EDITOR’S NOTE: The arrival of the Prevost era signaled the beginning of the end of Liberty’s “one-coach-at-a-time” approach to production. Reprinted here is the story of the company’s first standardized floorplan, the Fort Myers Edition, excerpted from the September 1981 cover article of Family Motor Coaching magazine.
Until recently, each of the floorplans used in Liberty’s coaches was identified only by the individual owners. The layouts showed a striking similarity, modified only to update equipment or change fabrics or colors, and everyone who approached the Konigseders asked for the floorplan they had seen in an earlier coach. Although the company was formed to custom-tailor each coach, the succession of similar layouts produced a stereotyped image of Liberty Coach as a single floorplan producer, an image which proved uncomfortable for the Konigseders.
Their solution was to break the mold with the Fort Myers edition, a dramatic departure in floorplan – and in attitude. As mentioned earlier, the only identification of a particular coach was by its owner; following the three months or so of intensive involvement with the coach, the staff at Liberty Coach knew which one it was. The Fort Myers coach, though, started a new concept for the company by being named for the FMCA convention site at which it was introduced. Designed as a showcase for the artistry and craftsmanship of the company, the Fort Myers was built specifically for display at the 1981 winter convention in Florida and for subsequent sale.
The Fort Myers features a rear bedroom with bookcases backed by mirrors and a queen-size bed that has become a Liberty Coach trademark. The mattress is designed and constructed to Liberty Coach specifications and consists of three densities of foam laminated together to provide the support of an innerspring mattress. It is also rounded at two corners to provide better clearance in walking around the bed.
One corner of the bedroom features a lighted vanity with dressing mirror and sink; the other corner includes some of the closets, cabinets and drawers of the coach’s extensive storage system. In the bath – which stretches almost the full width of the coach – a shower stall dominates one corner. A home-size vanity occupies the forward wall and a marine toilet is located between the vanity and shower. The entrance to the hallway leading to the front of the coach is at the extreme curbside of the unit, which marks one of the major changes from previous floorplans.
An L-shaped kitchen hooks around the convertible dinette and opens into the living area at the front of the coach. Designed to be aesthetically pleasing as well as highly practical, the kitchen features a number of luxury features, starting with a burn and scratch resistant Corian countertop with an oversized sink modeled into its surface. A ceramic cooking surface is at one end of the counter; at the other, behind concealing cabinetry, is a built-in can opener, toaster, paper towel holder and coffee service.
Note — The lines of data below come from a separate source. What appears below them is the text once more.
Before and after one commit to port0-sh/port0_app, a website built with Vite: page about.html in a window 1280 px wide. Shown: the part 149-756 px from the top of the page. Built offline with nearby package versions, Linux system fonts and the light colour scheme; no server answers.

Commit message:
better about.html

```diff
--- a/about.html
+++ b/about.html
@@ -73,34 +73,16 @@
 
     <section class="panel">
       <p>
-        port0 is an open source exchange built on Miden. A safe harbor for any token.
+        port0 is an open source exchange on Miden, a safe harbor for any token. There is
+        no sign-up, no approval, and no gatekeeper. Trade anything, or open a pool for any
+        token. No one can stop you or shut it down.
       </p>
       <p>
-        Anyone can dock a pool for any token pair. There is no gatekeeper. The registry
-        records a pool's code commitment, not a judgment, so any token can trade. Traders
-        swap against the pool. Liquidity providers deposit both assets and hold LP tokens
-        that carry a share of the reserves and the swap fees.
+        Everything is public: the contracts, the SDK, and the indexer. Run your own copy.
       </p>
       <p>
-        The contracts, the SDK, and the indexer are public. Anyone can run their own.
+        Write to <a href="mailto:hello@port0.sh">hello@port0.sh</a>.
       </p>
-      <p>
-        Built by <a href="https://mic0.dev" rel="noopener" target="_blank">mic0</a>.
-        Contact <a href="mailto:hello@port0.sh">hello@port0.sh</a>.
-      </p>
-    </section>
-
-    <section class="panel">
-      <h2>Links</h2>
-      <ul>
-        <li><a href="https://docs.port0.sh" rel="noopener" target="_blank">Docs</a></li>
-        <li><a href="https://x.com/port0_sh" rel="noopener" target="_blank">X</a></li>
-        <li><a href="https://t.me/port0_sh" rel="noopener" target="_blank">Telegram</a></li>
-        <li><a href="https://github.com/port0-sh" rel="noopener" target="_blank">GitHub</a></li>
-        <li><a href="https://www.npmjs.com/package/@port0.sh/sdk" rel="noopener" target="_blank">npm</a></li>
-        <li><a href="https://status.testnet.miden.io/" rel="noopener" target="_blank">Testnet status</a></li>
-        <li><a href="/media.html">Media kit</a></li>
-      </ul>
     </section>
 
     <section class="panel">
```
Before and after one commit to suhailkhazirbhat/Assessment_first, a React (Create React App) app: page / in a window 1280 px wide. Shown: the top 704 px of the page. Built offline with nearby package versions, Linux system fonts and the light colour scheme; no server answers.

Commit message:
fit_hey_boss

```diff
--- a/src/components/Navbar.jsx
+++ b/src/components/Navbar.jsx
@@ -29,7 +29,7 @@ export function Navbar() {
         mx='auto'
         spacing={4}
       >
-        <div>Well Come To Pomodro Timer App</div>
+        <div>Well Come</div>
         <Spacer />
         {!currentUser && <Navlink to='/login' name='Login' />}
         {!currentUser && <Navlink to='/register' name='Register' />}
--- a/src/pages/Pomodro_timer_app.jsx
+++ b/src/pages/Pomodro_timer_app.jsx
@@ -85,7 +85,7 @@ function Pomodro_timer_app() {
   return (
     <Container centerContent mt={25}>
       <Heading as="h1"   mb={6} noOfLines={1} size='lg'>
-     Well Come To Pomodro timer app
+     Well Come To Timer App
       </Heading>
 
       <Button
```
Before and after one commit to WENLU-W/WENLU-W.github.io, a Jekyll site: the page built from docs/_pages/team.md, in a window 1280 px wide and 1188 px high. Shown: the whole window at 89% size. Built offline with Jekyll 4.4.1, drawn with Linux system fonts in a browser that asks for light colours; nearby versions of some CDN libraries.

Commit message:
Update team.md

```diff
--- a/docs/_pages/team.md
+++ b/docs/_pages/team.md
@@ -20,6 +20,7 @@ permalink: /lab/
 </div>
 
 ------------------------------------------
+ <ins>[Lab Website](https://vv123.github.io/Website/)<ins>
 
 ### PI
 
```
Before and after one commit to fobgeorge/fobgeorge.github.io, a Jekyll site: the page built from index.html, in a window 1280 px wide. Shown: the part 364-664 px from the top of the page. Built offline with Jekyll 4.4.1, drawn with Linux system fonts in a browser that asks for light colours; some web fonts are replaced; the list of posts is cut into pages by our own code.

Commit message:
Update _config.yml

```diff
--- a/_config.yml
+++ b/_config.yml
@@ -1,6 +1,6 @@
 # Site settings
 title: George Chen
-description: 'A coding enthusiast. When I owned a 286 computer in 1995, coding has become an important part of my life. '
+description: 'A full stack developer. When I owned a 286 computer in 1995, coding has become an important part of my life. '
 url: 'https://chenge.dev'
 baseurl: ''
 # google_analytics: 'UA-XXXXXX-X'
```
Over the stove is a space-saver microwave oven, with a conventional oven below. An unusual mirror treatment – custom-fitted for this coach – adorns the doors of the 10-cubic foot Norcold refrigerator. The drawers and cabinets in the kitchen also help point out the attention to detail and craftsmanship in Liberty coaches: each drawer and cabinet door is trimmed in bamboo – all vertical and horizontal lines are unwavering across the face of the cabinetry, and each knuckle in the bamboo is aligned with another.
Why such attention to detail? During its three-month gestation period, each coach acquires a personality all its own, thanks to the undivided attention of the Konigseders and their staff. There is a great deal of personal pride evident whenever Frank and Jeanne speak of the materials or workmanship or features of their coaches, or of the expertise and experience of their staff. They also own a Liberty Coach of their own and travel up to 25,000 miles per year, all while managing to operate both of their businesses and continue as active participants in FMCA.
Roughly 2,000 years ago the Roman philosopher Seneca first observed that “it is quality rather than quantity that matters.” The only question that remains unanswered about his truism is how he managed to see a Liberty Coach so far in the past.